I drink mine not from bone china, but from a Harris Ranch mug, which I bought to replace an earlier one broken while being washed. The nights in Los Angeles are getting cold (down to the forties in Fahrenheit and the single digits Celsius). What keeps me going is mostly Indian black tea. In the mornings, I brew a pot of mixed Darjeeling and Ceylon. For lunch today at the Moon House, I had about four or five cups of green tea, Tonight, as I read Cara Black’s Aimée Leduc mystery Murder in the Sentier, I brewed myself a cup of Indian chai masala.
Coffee? What’s that? I’m told I’m probably the only person in the Continental United States who never touches the stuff. In fact, I am repelled by the taste and the smell of bitter beans, as I refer to them.
As I look forward to the coming new year, I will probably drink hundreds of cups of hot tea and, when it gets hot, hundreds of glasses of iced tea (the same blend as my morning pot).
I make no special claims for tea, other than that I love the smooth taste. Drinking it makes me feel calm, even just before going to bed.
My parents told me that, as a small child, I used to sip their coffee. What happened in my childhood years that made me turn so vehemently against the stuff? Did I have a bad cap of joe? Did I spill some on myself and burn myself? Apparently, even my mother and father didn’t know.
No, It’s Not Coffee … Ever!
With most Americans, I would wager that what flows in their veins is either coffee or Coca-Cola. With me, it’s tea—either hot or iced. And my tea is occasionally made with tea bags, but most of the time with tea leaves which I store in bulk. Although I also drink Chinese and Japanese green teas with my Chinese or Japanese food, my tea of choice for my own cooking is Indian black tea. Darjeeling is by far the best, but the better grades can be fiendishly expensive. So I usually blend it with Ceylon or Assam depending on the time of year.
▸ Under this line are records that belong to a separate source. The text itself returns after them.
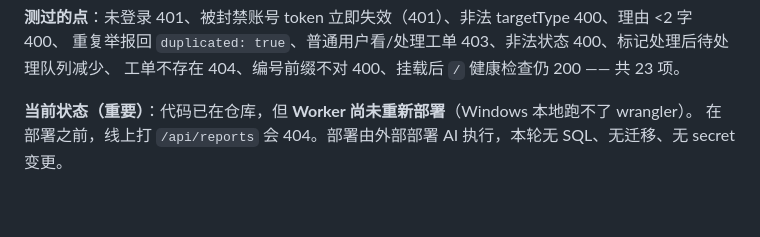
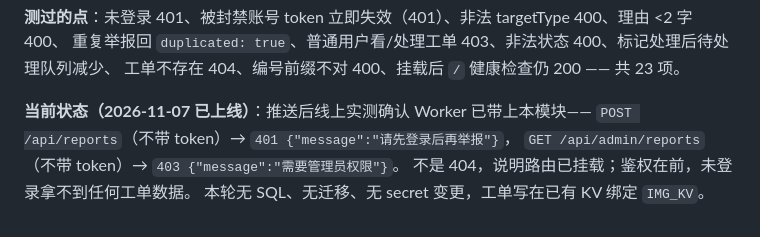
Before and after one commit to tao537/simple_forum_cf, a Markdown page: docs/后端模块化与门禁说明.md, the part around the change. GitHub-like rendering.

```diff
--- a/docs/后端模块化与门禁说明.md
+++ b/docs/后端模块化与门禁说明.md
@@ -319,5 +319,8 @@ PATCH  /api/admin/reports/:key          需管理员；status ∈ {open, done, i
 重复举报回 `duplicated: true`、普通用户看/处理工单 403、非法状态 400、标记处理后待处理队列减少、
 工单不存在 404、编号前缀不对 400、挂载后 `/` 健康检查仍 200 —— 共 23 项。
 
-**当前状态（重要）**：代码已在仓库，但 **Worker 尚未重新部署**（Windows 本地跑不了 wrangler）。
-在部署之前，线上打 `/api/reports` 会 404。部署由外部部署 AI 执行，本轮无 SQL、无迁移、无 secret 变更。
+**当前状态（2026-11-07 已上线）**：推送后线上实测确认 Worker 已带上本模块——
+`POST /api/reports`（不带 token）→ `401 {"message":"请先登录后再举报"}`，
+`GET /api/admin/reports`（不带 token）→ `403 {"message":"需要管理员权限"}`。
+不是 404，说明路由已挂载；鉴权在前，未登录拿不到任何工单数据。
+本轮无 SQL、无迁移、无 secret 变更，工单写在已有 KV 绑定 `IMG_KV`。
```
Also changed, not shown: HANDOFF.md (+4 -3 lines).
When it gets cooler, as it is now, I like to mix the Darjeeling with a “wake-me-up” Assam like Baruti or Ghalami. I -purchase the tea in bulk either from an Indian or Persian grocery store. One pound of any loose black tea will last me the better part of a year.
I have a cheap Japanese metal pot with a removable insert so that I don’t need a strainer to remove the infused tea leaves from my cup. After making a couple of cups of hot tea for breakfast, I save the rest of the tea in the pot for iced tea, adding two or three ice cubes per glass. During the summer, I usually drink iced tea all the time, including for breakfast.
My iced tea is usually unsweetened. For hot tea, I like to add mesquite honey and a squeeze of fresh lime.
Sometimes I don’t even think of myself as an American because I’m not hooked on coffee and Coke. Although I will occasionally drink a Coke when the only alternative is iced tea adulterated with passion fruit, raspberries, or kumquats. Adulterated iced tea is an abomination and to be avoided at all costs.